The tiny “recycling unit” at the core of every human cell can fail, and research is increasingly placing this malfunction at the root of a host of common deadly illnesses.
Alzheimer’s disease, stroke, heart disease and certain cancers can all be linked to a dysfunction of the lysosome, says South Australian biochemical geneticist Professor John Hopwood.
“You might think these lysosomal diseases are uncommon but in fact we’ve been studying the tip of an iceberg,” Prof Hopwood says.
“The more we study these disorders … it turns out the lysosome has a big role to play in many illnesses that the community has.”
Lysosomal disease is a process which sees affected human cells lose their ability to create new versions of themselves, instead becoming clogged as genetic “material gets into the recycler but can’t get out”, Prof Hopwood explains.
His team at Adelaide’s Women’s and Children’s Hospital led the development of world-first treatments for two rare lysosomal diseases – Maroteaux-Lamy and Hunter syndromes.

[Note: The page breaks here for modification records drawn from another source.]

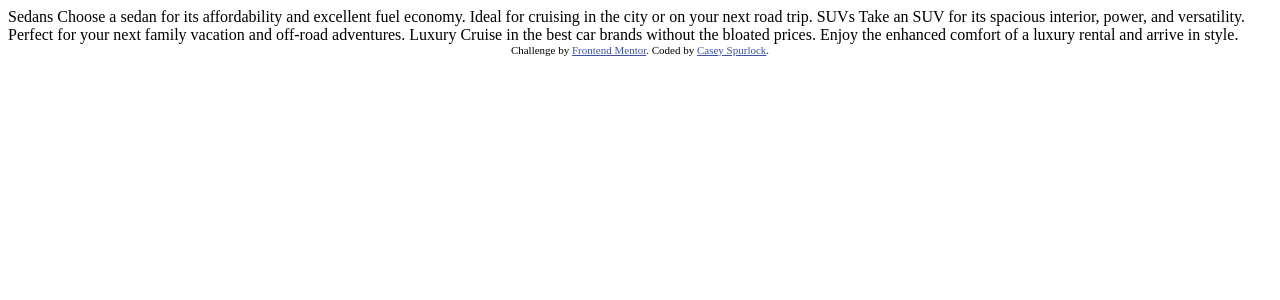
Repository: CaseySpurlock/3-column-preview-card-component-main
Page: index.html
These files come from the project's save history. The page is drawn as it stood at one moment and after the next save; the edit follows.
The browser window is 1280 px wide. The pictures show the whole page.

Above is the page before, as saved 2021-06-23 09:59:06.

### index.html
<!DOCTYPE html>
<html lang="en">
<head>
  <meta charset="UTF-8">
  <meta name="viewport" content="width=device-width, initial-scale=1.0"> <!-- displays site properly based on user's device -->

  <link rel="icon" type="image/png" sizes="32x32" href="./images/favicon-32x32.png">

  <title>Frontend Mentor | 3-column preview card component</title>

  <link rel="stylesheet" href="style.css">
</head>
<body>

  Sedans
  Choose a sedan for its affordability and excellent fuel economy. Ideal for cruising in the city
  or on your next road trip.

  SUVs
  Take an SUV for its spacious interior, power, and versatility. Perfect for your next family vacation
  and off-road adventures.

  Luxury
  Cruise in the best car brands without the bloated prices. Enjoy the enhanced comfort of a luxury
  rental and arrive in style.

  <div class="attribution">
    Challenge by <a href="https://www.frontendmentor.io?ref=challenge" target="_blank">Frontend Mentor</a>.
    Coded by <a href="https://csgc86.myportfolio.com/">Casey Spurlock</a>.
  </div>
</body>
</html>

### style.css
.attribution {
    font-size: 11px;
    text-align: center;
}

.attribution a {
    color: hsl(228, 45%, 44%);
}

After the next save:
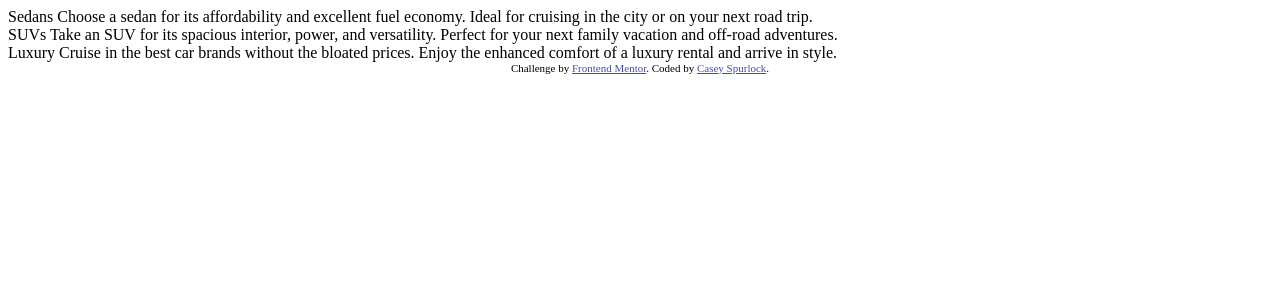
Saved 104 s later.
--- a/index.html
+++ b/index.html
@@ -12,17 +12,25 @@
 </head>
 <body>
 
-  Sedans
-  Choose a sedan for its affordability and excellent fuel economy. Ideal for cruising in the city
-  or on your next road trip.
+  <div class="container">
+   <div class="card">
+    Sedans
+    Choose a sedan for its affordability and excellent fuel economy. Ideal for cruising in the city
+    or on your next road trip.
+   </div>
 
+<div class="card">
   SUVs
   Take an SUV for its spacious interior, power, and versatility. Perfect for your next family vacation
   and off-road adventures.
+</div>
 
-  Luxury
+  <div class="card">
+    Luxury
   Cruise in the best car brands without the bloated prices. Enjoy the enhanced comfort of a luxury
   rental and arrive in style.
+  </div>
+  </div>
 
   <div class="attribution">
     Challenge by <a href="https://www.frontendmentor.io?ref=challenge" target="_blank">Frontend Mentor</a>.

These and other Lysosomal disease occur in one in every thousand children and it results in developmental delays, bone deformities, heart and breathing difficulties, behavioural problems and a shortened life span.
Prof Hopwood has also developed a test able to highlight these genetic conditions in newborns, allowing treatment to get underway before irreversible features develop.
While his work has focused on treating children with these rare conditions, Prof Hopwood says the field’s future would also go to unearthing the links between lysosomal disorders and common diseases.
In the brain, the disorder was known to lead to the loss of brain matter which, over time, could manifest as Alzheimer’s or dementia.
“Where you have heart failure because a valve doesn’t function properly, it may be due to poor signalling by control systems that are influenced by these lysosomal storage disease problems,” Prof Hopwood says.
“So these rare diseases give us an insight into the ‘berg’ part of the ‘iceberg’, which is affecting the majority of us.
“And if we can understand how it contributes then we can reduce the impact of all of these disorders in the community.”
The Australian Academy of Technological Sciences and Engineering (ATSE) paid tribute to Prof Hopwood for his 25 years work in the field at a gala event in Sydney on Wednesday night.
He was announced as one of the recipients of a 2009 ATSE Clunies Ross Award, which recognises the nation’s pre-eminent scientists who have bridged the gap between research and the marketplace.